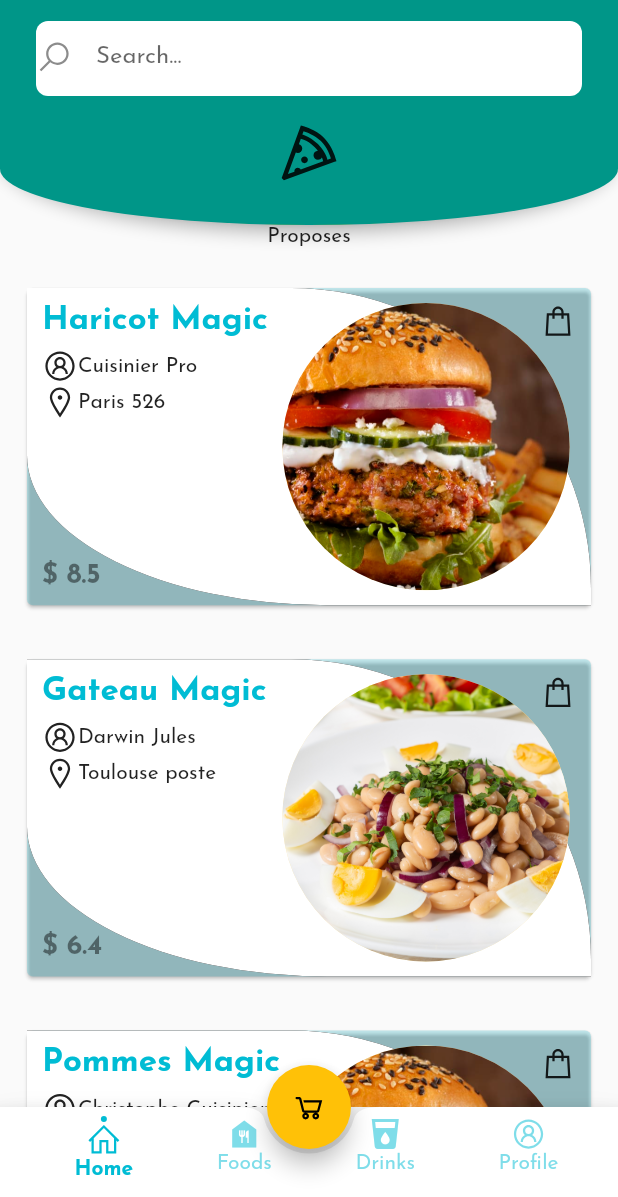
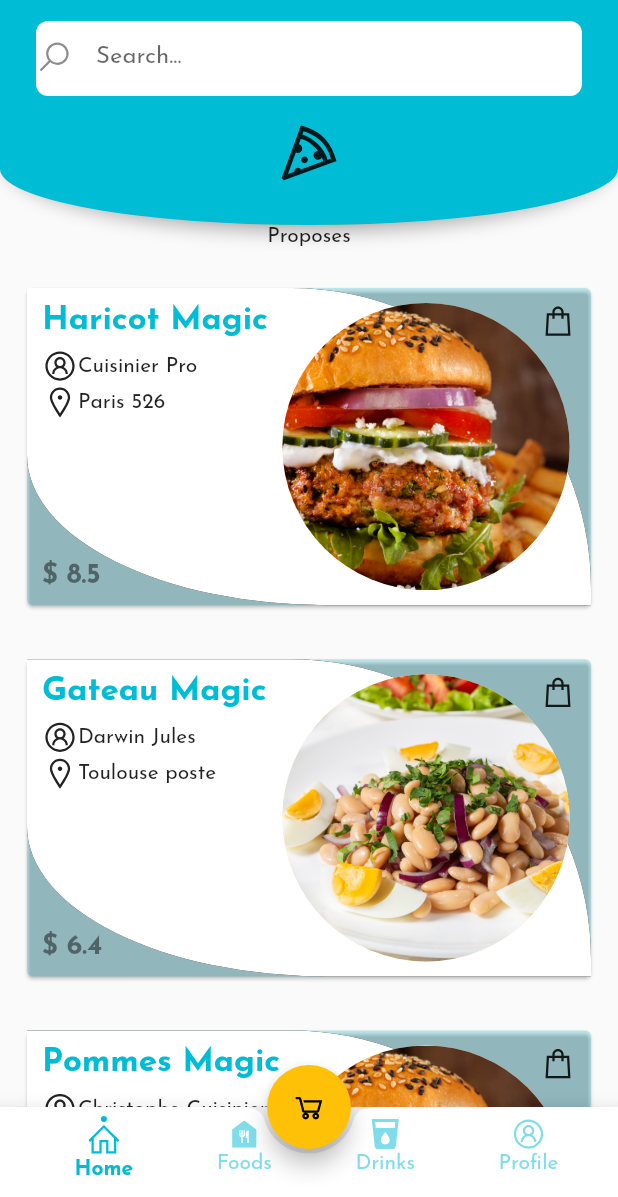
Before and after one commit to baimamboukar/home_cooking, a Flutter app: the screen it shows once a user with an empty profile is signed in, on a phone screen of 412 x 824 dp, the part 39-1236 px from its top. Run offline on Flutter 3.47's test engine with Material 2 defaults, Android fonts, the light colour scheme and no system bars; our stand-ins replace awesome_notifications, cloud_firestore, firebase_auth, firebase_core, flutter_hooks, flutter_riverpod and 5 more; accounts and stored records are empty.

Commit message:
home updated

```diff
--- a/lib/screens/home.dart
+++ b/lib/screens/home.dart
@@ -63,7 +63,7 @@ class Home extends HookWidget {
               ),
               height: 150.0,
               decoration: BoxDecoration(
-                  color: Colors.teal,
+                  color: Palette.primary,
                   borderRadius: BorderRadius.vertical(
                       bottom: Radius.elliptical(Screen.width(context), 75.0))),
             ),
```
***
__Exercise aim__
An exact, word-for-word copy of the records is expected, with no pictures in it.

__The answer__
Before and after one commit to baimamboukar/home_cooking, a Flutter app: the screen it shows once a user with an empty profile is signed in, on a phone screen of 412 x 824 dp, the part 39-1236 px from its top. Run offline on Flutter 3.47's test engine with Material 2 defaults, Android fonts, the light colour scheme and no system bars; our stand-ins replace awesome_notifications, cloud_firestore, firebase_auth, firebase_core, flutter_hooks, flutter_riverpod and 5 more; accounts and stored records are empty.

Commit message:
home updated

```diff
--- a/lib/screens/home.dart
+++ b/lib/screens/home.dart
@@ -63,7 +63,7 @@ class Home extends HookWidget {
               ),
               height: 150.0,
               decoration: BoxDecoration(
-                  color: Colors.teal,
+                  color: Palette.primary,
                   borderRadius: BorderRadius.vertical(
                       bottom: Radius.elliptical(Screen.width(context), 75.0))),
             ),
```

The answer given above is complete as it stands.